The Arpeggiator is a classic synthesizer effect which modifies the incoming notes and plays them in a programmable pattern to create a dynamic sequence.
- Let’s start by loading the Hybrid Piano program from the Falcon Factory soundbank.
- In Edit mode change the play mode to Poly Portamento.
- Switch over to the Events tab, hit the + button and select the Arpeggiator > ARP Basic > 2 Octave Up preset.
Since the Arpeggiator is always tempo-synced, the number of steps is often set to a multiple of the number of beats in the current time signature.
However, especially when layered, non-multiples can result in interesting patterns without obvious loop points.
- Let’s slow the Speed down to 1/8 and add a few more steps to this pattern. Change NumSteps to 9 and enable step 9 by clicking the Step State box underneath it, so that steps 1, 2, 3, 4, 6, 8, and 9 are On and steps 5 and 7 are Off.
- Now let’s customize the value of these steps, adjust the Velocity amount by click-dragging in the graph, and modify the Gate by shift-click-dragging.

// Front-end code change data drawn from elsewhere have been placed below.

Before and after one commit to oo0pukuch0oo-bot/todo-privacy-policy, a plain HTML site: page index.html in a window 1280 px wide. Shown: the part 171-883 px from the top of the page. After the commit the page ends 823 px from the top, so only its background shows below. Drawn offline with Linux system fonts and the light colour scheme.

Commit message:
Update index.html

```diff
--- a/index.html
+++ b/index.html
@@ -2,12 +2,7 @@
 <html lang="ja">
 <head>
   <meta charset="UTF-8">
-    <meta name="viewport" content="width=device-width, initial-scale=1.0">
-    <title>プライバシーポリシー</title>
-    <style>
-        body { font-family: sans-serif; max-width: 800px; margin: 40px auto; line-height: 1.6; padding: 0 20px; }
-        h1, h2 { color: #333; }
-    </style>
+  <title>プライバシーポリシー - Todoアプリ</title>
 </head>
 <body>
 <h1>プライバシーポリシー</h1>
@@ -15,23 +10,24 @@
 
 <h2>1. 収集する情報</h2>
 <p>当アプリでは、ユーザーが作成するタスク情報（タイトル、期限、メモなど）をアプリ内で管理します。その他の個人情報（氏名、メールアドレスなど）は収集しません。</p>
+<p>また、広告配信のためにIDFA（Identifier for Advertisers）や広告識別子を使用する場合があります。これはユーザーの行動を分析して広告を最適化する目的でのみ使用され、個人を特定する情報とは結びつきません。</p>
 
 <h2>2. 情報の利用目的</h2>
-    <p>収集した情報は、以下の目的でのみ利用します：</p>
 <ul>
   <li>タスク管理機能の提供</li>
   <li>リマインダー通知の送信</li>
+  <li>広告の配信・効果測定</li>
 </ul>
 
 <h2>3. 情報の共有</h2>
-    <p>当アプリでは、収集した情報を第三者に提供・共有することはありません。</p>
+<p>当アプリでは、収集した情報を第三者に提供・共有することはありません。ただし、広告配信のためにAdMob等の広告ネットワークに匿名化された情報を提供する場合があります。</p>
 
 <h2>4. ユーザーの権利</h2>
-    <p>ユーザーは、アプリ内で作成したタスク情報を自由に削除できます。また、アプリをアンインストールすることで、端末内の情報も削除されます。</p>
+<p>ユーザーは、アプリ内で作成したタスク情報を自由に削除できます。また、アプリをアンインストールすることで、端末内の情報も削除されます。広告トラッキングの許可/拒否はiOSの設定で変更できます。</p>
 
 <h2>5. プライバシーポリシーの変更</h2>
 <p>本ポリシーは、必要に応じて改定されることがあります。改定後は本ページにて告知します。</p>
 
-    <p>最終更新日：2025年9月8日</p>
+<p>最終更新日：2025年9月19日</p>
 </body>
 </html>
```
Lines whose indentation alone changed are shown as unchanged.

- To give the pattern a more defined groove let’s change Num Strike to 2 and shift-click the Step State button on step 7 to merge it with the step before it.
The number of notes played is a combination of the Octave, Repeat Top, Repeat Bottom, and Num Strike parameters. The Octave parameter takes each triggered note and adds octaves of the same note above or below it. Repeat Top and Repeat Bottom will repeat the lowest or highest played note an additional time. Num Strike sets the number of consecutive strikes for every note.
The play Mode determines how the arpeggiator cycles through the played notes (and any repeated notes and octaves). For example, if the play mode is “Up & Down”, the lowest note will be played first and cycle up to the highest, then cycle down to the lowest. So if C2, F2, and G2 are held, they will be played as C2, F2, G2, F2, C2, F2, and so on.
The “Chord” play mode is notable because all held notes are played at once, rather than cycled; the on/ off state, velocity, and pitch values are still applied.
- The Arpeggiator has three layers: Velocity and Pitch for notes, and MIDI CC for generating a MIDI CC as an additional control signal. Right-click the step grid to change which layer is displayed. The step state (on, off, or merged) is shared between the three layers, but the velocity, pitch, and MIDI CC value for the step is independent.
The Pitch layer has a range of ±48 semitones (4 octaves), with zero in the center. The pitch value of each step is also displayed above the step grid, as is always visible regardless of the layer you’re currently viewing.
The MIDI CC layer is useful for generating an additional modulation source, especially one that is also cyclical. For example, you could modulate the cutoff frequency of a filter in sync with the note pattern of the arpeggiator; in this way, the MIDI CC
layer can be thought of as a kind of user-defined LFO. To choose which MIDI CC is generated by the Arpeggiator, set the MIDI CC menu.